:: Requirement ::
Search term "other": work out how many lines of the data below contain it, and answer with that number alone.

:: Modification records ::
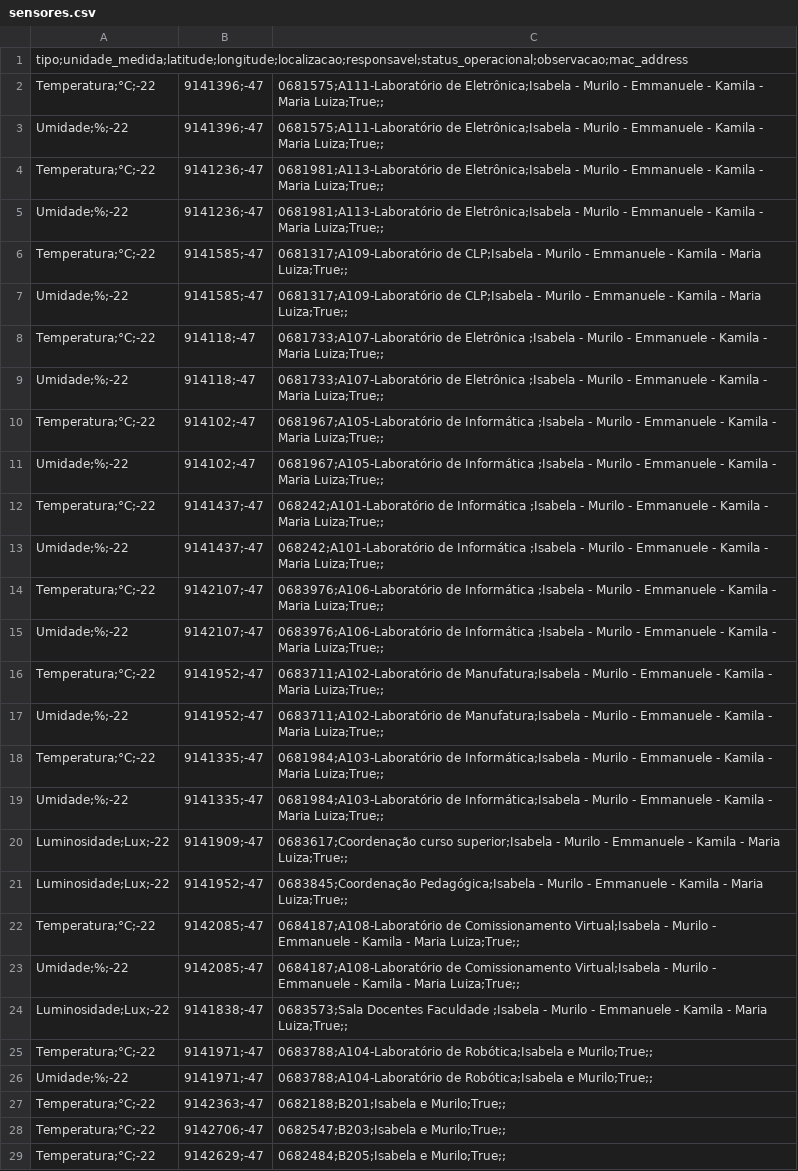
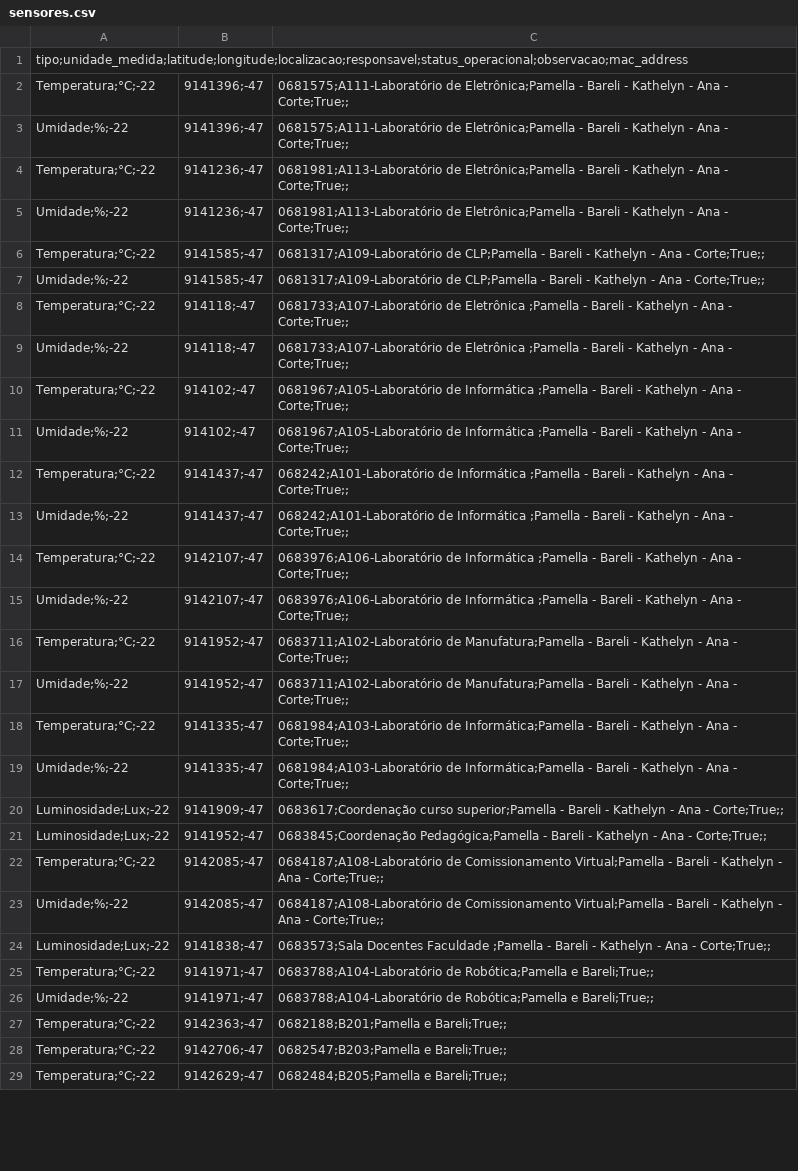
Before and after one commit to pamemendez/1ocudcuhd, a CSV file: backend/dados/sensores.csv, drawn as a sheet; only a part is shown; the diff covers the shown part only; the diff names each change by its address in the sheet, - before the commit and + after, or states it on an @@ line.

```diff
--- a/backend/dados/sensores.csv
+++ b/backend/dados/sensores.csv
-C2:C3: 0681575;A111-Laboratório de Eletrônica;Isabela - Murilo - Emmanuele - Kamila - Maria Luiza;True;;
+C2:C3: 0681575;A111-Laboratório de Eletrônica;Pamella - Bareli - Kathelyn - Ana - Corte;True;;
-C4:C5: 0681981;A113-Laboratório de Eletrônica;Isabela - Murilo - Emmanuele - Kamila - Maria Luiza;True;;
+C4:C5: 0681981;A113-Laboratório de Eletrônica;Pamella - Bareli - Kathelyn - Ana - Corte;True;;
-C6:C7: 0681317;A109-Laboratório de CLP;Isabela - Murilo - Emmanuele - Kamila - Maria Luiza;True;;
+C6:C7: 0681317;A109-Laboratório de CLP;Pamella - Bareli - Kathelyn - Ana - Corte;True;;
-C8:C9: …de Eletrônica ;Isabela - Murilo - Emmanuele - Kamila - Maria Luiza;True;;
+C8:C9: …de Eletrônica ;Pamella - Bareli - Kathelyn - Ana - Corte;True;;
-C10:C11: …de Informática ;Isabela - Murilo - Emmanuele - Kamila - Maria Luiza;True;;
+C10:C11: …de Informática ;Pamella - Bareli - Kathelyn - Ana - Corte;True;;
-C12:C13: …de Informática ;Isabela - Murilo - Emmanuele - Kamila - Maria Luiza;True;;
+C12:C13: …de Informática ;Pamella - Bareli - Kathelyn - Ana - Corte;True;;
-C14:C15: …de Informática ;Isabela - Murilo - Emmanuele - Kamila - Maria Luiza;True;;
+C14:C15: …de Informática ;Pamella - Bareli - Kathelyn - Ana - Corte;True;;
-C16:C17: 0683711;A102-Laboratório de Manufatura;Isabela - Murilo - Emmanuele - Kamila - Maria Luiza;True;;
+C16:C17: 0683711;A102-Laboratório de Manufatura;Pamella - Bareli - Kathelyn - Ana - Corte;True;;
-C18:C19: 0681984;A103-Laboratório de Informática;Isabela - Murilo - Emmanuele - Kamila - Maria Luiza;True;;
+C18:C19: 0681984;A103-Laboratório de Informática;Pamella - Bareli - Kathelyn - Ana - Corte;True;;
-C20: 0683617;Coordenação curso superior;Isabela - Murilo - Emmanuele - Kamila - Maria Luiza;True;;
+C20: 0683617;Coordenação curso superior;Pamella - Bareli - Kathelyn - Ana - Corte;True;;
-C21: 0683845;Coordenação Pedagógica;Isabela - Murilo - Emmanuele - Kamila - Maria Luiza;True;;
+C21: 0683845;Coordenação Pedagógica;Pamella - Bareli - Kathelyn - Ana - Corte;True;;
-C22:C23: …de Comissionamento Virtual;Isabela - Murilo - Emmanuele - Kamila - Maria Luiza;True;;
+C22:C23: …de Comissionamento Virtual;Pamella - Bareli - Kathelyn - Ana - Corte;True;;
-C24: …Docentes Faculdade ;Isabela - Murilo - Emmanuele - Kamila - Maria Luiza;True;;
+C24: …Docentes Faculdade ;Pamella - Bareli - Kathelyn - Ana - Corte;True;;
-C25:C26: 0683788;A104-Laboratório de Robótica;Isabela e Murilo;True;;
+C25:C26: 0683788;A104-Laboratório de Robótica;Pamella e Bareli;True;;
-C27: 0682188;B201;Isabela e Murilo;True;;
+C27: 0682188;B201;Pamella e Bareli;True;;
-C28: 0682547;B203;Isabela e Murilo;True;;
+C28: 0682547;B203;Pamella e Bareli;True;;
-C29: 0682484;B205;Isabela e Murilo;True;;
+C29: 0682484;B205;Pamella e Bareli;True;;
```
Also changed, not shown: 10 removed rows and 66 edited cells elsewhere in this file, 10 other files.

* * *

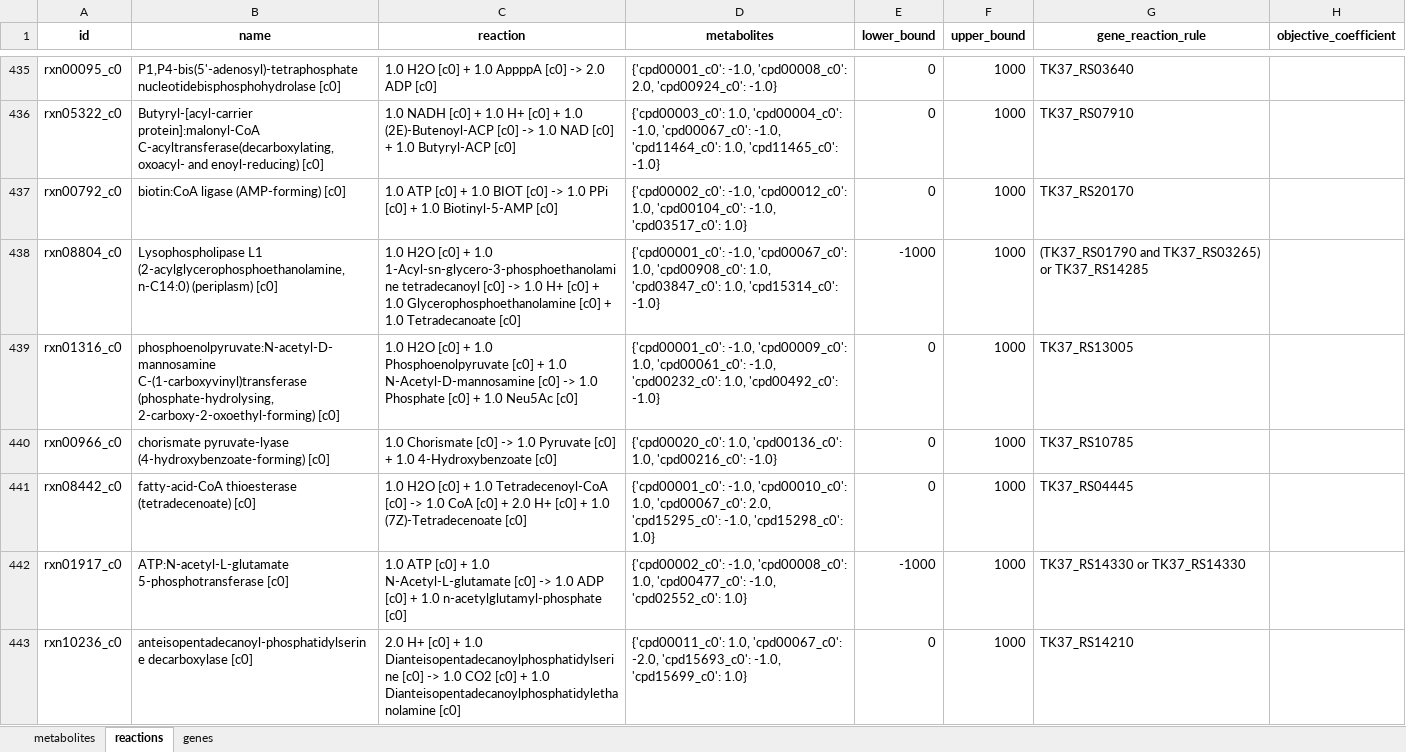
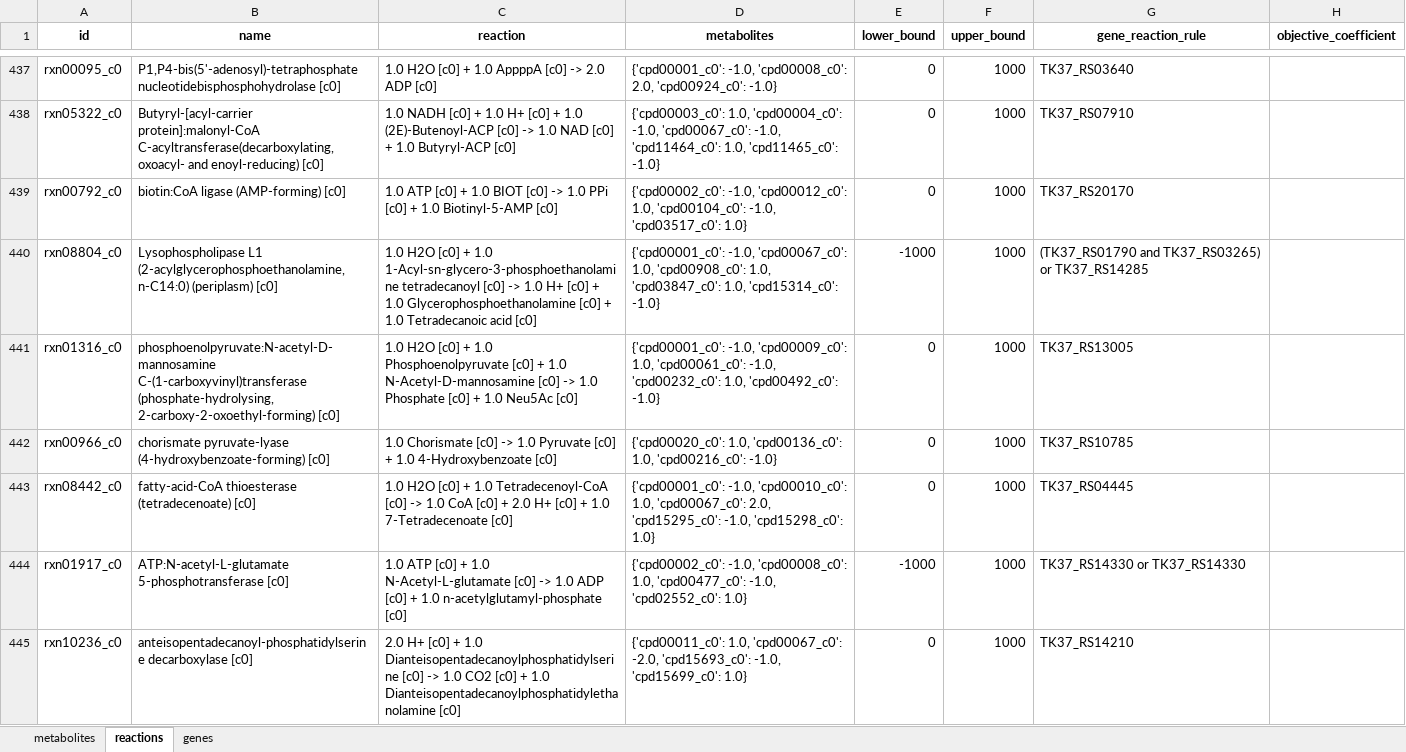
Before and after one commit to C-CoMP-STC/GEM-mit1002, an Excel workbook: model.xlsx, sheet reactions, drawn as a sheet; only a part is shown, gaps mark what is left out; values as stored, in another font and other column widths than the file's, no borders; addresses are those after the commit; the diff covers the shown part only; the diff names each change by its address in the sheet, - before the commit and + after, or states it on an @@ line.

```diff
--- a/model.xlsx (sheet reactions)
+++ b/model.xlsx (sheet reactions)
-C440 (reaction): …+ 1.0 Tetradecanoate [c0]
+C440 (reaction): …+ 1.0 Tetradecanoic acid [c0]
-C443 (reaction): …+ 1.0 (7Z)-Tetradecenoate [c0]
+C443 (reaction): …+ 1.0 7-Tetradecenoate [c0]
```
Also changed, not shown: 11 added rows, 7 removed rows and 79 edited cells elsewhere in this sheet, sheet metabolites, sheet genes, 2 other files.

==

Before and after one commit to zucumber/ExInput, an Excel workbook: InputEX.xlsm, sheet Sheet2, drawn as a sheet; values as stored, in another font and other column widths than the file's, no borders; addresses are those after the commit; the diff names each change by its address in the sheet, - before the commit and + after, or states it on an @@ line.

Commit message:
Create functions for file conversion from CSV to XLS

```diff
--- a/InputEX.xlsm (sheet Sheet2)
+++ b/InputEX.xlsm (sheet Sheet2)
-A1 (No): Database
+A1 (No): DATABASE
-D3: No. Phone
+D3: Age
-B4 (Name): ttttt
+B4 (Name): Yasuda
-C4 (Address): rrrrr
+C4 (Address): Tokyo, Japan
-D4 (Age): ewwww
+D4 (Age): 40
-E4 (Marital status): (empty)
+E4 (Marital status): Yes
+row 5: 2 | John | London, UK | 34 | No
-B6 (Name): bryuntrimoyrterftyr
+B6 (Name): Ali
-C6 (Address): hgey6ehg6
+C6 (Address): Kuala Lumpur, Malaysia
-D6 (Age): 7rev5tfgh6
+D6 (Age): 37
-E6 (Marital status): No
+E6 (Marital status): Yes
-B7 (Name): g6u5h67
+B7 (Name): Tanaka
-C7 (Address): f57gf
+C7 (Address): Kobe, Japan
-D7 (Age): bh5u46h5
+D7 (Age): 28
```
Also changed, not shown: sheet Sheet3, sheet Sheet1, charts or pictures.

:: Written response ::
4